Credit cards are a popular way of borrowing money and as a result they fall under the most common debt types in the world. Statistics show that UK has the largest card payment market in the whole European Union and the trend is continuing grow. According to BBA, leading trade association for the UK banking sector, only 42% of all credit card balances incur no interest. Research undertaken by the StepChange charity demonstrates that '43% of clients have had their credit card limit increased without asking for it'.

It is vital to be careful and analyse credit card charges on the amounts overdue. A lot of people tend to fall into the credit card debt trap when their monthly payments start to stack up and they don’t have the money to cover the loan. The most recent study undertaken by the Financial Conduct Authority (FCA) revealed that 3.3 million people in the UK tend to spend their money on repaying their credit card interest while their total debt is hardly ever lowered. Persistent credit card debt can be very expensive costing around £2.50 for every £1 repaid.

Are you struggling to pay your credit card debt?

It’s very easy to lose track of your money when you are using intangible cash and it is easily accessible. You only need to miss a few payments and you start accumulating debt. So what are your options for paying off credit card debt? Well, the key, of ‘course, is to pay as much as you can as fast as you can. The greater the amount you owe the more interest will be added in the end of each month and you might even end up paying double on the good purchased in the first place. 

If you don’t have much money try to pay at least the minimum amount required by your card provider. Ideally, however, you should try and pay more than just a minimum because your balance will not be reduced much after interest will be added and you will be stuck with the same loan for a long time.

It is also important to remember that if you miss any payments, your credit card provider will add extra charges to your already existing credit card debt.
If your circumstances change and you no longer can maintain your credit card payments you should stop using your credit card and contact your card provider immediately. You should let them know your situation and ask for a reduced payment plan. Not all credit card providers will agree to that but it is worth a try since some of them will.

How to reduce your credit card debt?

It is worth considering transferring your debt to another card with a lower or even 0% interest rate. The thing to bear in mind is that some of the credit card providers charge 2% to 3% on the amount you are transferring as a one off fee. Therefore, you have to calculate and analyse how much money would a balance transfer allow you to actually save. If you do decide to transfer your balance don’t forget to close the old account to avoid the temptation of getting a loan on both cards.

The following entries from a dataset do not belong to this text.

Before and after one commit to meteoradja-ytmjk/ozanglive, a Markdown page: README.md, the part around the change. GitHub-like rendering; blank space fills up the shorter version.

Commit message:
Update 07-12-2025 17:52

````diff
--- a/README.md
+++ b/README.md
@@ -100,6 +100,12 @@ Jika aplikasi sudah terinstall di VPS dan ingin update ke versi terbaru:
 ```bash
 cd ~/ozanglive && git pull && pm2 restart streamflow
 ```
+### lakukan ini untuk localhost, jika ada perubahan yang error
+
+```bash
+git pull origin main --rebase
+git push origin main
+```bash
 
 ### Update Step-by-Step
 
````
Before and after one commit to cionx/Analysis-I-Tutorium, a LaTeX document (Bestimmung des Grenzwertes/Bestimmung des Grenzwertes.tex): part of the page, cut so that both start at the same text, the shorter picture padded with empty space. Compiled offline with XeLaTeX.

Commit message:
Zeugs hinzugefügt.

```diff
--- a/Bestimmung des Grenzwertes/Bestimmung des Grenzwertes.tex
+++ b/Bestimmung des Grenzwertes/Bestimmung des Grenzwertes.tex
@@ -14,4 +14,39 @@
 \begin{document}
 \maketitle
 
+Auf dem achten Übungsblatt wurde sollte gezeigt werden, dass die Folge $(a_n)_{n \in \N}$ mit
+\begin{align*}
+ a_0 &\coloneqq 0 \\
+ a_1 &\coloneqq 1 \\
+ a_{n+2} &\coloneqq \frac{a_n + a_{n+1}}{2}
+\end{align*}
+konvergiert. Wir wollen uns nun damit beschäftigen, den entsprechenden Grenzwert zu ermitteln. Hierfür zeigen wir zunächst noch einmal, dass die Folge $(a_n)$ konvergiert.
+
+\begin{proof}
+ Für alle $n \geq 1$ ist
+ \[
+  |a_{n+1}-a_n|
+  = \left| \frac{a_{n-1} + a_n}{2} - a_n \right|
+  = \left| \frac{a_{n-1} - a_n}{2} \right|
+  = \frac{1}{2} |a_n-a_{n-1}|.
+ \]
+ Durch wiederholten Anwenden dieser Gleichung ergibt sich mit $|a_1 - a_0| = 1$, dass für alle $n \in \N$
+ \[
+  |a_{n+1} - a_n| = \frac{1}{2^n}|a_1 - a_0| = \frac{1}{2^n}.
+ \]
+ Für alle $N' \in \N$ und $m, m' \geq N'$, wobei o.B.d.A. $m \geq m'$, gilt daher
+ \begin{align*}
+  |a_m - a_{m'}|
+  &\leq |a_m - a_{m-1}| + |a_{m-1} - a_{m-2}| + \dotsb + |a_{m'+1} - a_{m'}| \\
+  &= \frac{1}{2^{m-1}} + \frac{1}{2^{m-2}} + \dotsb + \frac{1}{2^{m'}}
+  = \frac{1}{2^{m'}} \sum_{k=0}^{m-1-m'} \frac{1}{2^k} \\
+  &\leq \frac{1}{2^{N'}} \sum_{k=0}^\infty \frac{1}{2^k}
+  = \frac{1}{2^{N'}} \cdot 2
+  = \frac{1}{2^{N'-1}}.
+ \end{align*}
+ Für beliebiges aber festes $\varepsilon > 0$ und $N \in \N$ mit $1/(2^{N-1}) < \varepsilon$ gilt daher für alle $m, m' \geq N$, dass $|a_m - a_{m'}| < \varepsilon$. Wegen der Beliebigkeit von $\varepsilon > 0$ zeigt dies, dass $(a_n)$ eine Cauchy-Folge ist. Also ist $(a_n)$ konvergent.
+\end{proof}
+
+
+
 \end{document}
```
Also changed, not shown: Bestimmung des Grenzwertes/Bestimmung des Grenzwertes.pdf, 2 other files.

If you have more than one credit or store card it is important to pay off the most expensive ones first in order to stop accumulating more debt. All credit cards have different interest rates that sometimes can be higher than payday loans. Before opening a new credit or a store card it is advisable to compare the interest rates to avoid falling into a credit card debt trap.

If you have any savings you can use them to repay your expensive card debts. This is because your debt will cost you more than you will be able to save on current bank interest rates. 

It is important to bear in mind that your priority debts should be dealt with first because they have more significant consequences and might lead you to losing your home.

What to do if you have high credit card debt?

If you need money or debt advice you can contact StepChange or Citizens Advice Bureau for a free debt help. If your credit card debts are overwhelming and you will not be able to pay them back over a realistic period of time contact our personal insolvency team for a free and confidential advice.